Irene Lawless, 68 who was raped, beaten and strangled by 26 year old Darren Martin. Pornography depicting rape and featuring older women was found on his home computer.

Margaret Biddolph, 78 and Annie Leyland, 88 were strangled and robbed by Andrew Flood, 43, who knew them through his job as a taxi driver. He’d also robbed a third woman elderly woman and threatened to kill her cat.  He was clearly targeting women.

Delia Hughes was 85 when she was killed by 25 year-old Jamie Boult. He struck her repeatedly about the head with a hammer, a hammer he was carrying specifically because he intended to kill.  When Boult was sentenced, Delia’s daughter, Beryl said

“I’ve never seen a dead body before. Seeing my mum her head battered, covered in blood, black and blue with bruises, sitting in a pool of blood, blood splattered on the walls, this is a sight that will stay with me for the rest of my life.”

The murder of Delia Hughes was not simply a robbery gone wrong.

Similarly, Jean Farrar, 77, was kicked and stamped on by Daniel Barnett, 20, until she was her virtually unrecognisable.  Her  son Jamie was absolutely right when he said 2Daniel Barnett did not need to enter my mother’s house that night. He chose to. Upon finding my mum at home, he easily could have left.  Instead he chose to beat her and throw her against the wall. And when she screamed in pain, he chose to kick her, stamp on her, and jump on her head until she was unable to scream any more.”

Whatever the rights and wrongs of Jamie Boult and Daniel Barnett’s choices to carry out robberies, that these choices also included choices to inflict fatal violence was not inevitable.

Paula Castle was 85 when she was knocked to the ground when she was mugged by Jiervon Bartlett and Nayed Hoque who were both 15.  They may not have intended to kill her, but they also mugged another woman the next day.  They were clearly targeting women.  

I’ve been told that the killing of elderly women as part of a robbery or mugging is “not femicide”.  I disagree.  These women were killed because they were women.  And if their killings are not femicide, then it is because the term femicide is being misused

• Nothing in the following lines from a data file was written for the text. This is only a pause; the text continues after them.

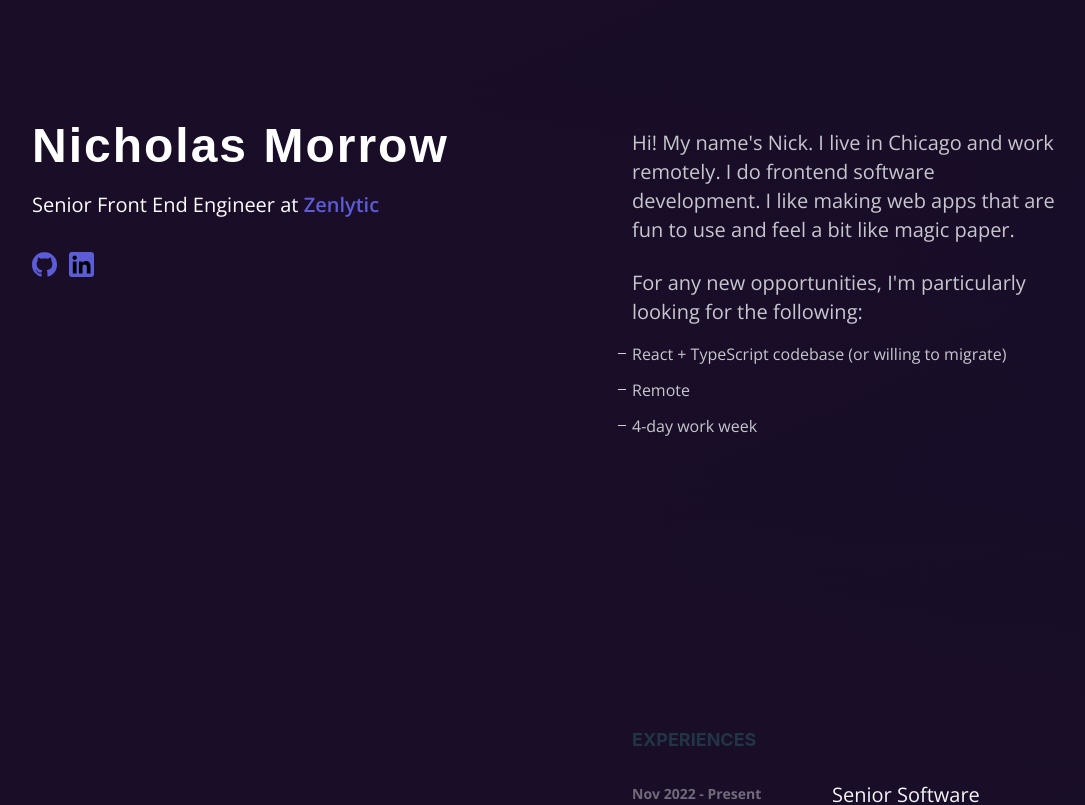
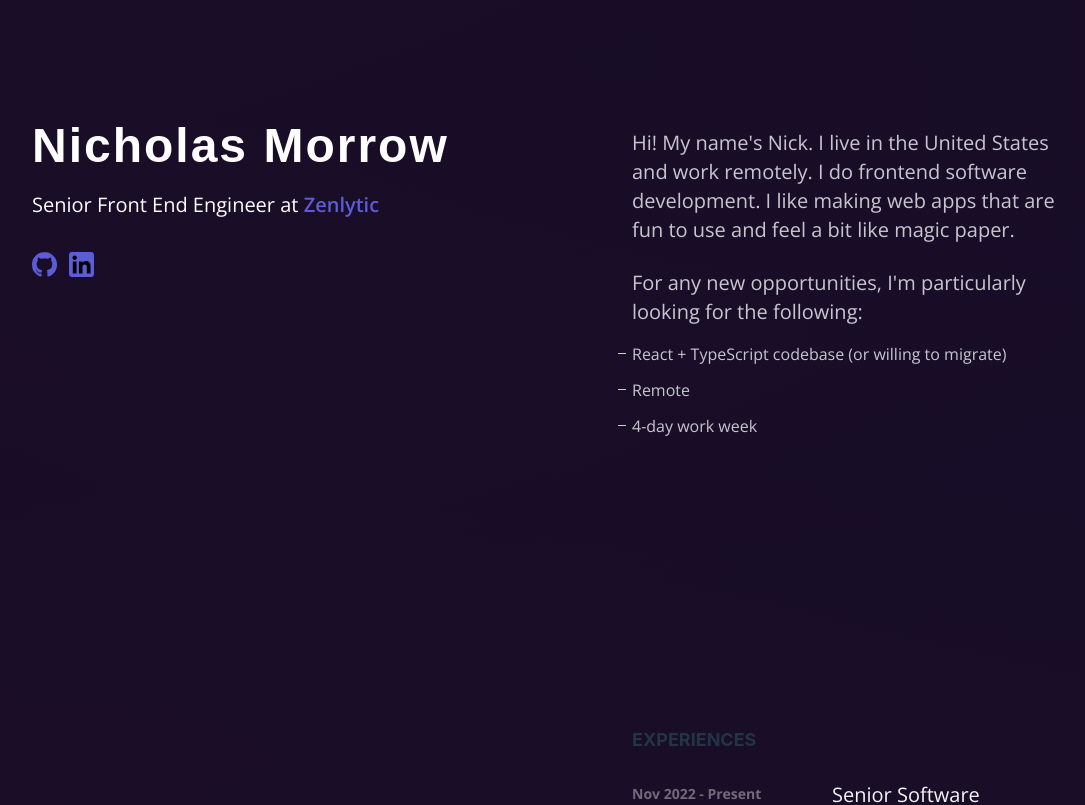
Before and after one commit to nickjmorrow/portfolio-v2, a React (Vite) app: page / in a window 1280 px wide. Shown: the top 805 px of the page, without its empty margins (96-1181 px from the left). Built offline with nearby package versions, Linux system fonts and the light colour scheme; a web font is replaced by a local one.

Commit message:
Update bio

```diff
--- a/src/modules/about/About.tsx
+++ b/src/modules/about/About.tsx
@@ -9,9 +9,10 @@ export const About = () => {
         <Container id="about">
             <ParagraphListContainer>
                 <AboutText>
-                    Hi! My name's Nick. I live in Chicago and work remotely. I
-                    do frontend software development. I like making web apps
-                    that are fun to use and feel a bit like magic paper.
+                    Hi! My name's Nick. I live in the United States and work
+                    remotely. I do frontend software development. I like making
+                    web apps that are fun to use and feel a bit like magic
+                    paper.
                 </AboutText>
                 <AboutText>
                     For any new opportunities, I'm particularly looking for the
```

Epistemology questions what knowledge is and how it can be acquired. The acquisition and identification of what constitutes knowledge does not escape structural inequalities of sex, class and race.  Dr Maddy Coy of the Child and Woman Abuse Studies Unit at London Metropolitan University calls for the recognition of practice-based evidence, for example from specialist women’s organisations, to be considered as expertise as worthy as that of academics.  It’s ‘participant observation’ when it’s produced by an academic, it’s ‘anecdotal’ when it comes from a women’s services provider.  Does the objectification of women and the valuing of us on our merits based on the patriarchal fuckability test mean that it is the murders of elderly women that are those most likely to be excluded from the term femicide?  Women talk about the mixed blessing of becoming invisible as we grow older, is that what has happened with the term femicide?  Has sex inequality, particularly in patriarchally infected academia and state bureaucracies, depoliticised them term ‘femicide’ to the point that male violence has been erased from the concept?  Until the hierarchies of knowledge  are eradicated, then the role of anything considered knowledge in upholding structural inequality, is open to question.

How easy is it to escape socially constructed gender? How many of us, if our values were assessed and measured, would be found not to be influenced – at all – by sexism and sexist stereotypes?  Do we know that the population of men who kill women are not more sexist and misogynistic than a control group? When misogyny and sexism are so pervasive, are all but inescapable, can a man killing a women ever not be a sexist act?  A fatal enactment of patriarchy?

If an 800 word declaration on  femicide is the best that policy makers and ‘experts’ can come up with and yet it does not mention the words ‘male violence’ ,  if it does not name men as the agents and beneficiaries of fatal male violence against women, it is time for feminists to take back the term and make sure that the definition is ours.

Footnotes

 1 I have to say ‘suspected’ until a trial has been held or an inquest in the case of a man who has also killed himself.

2 Credited to   Diana E. H. Russell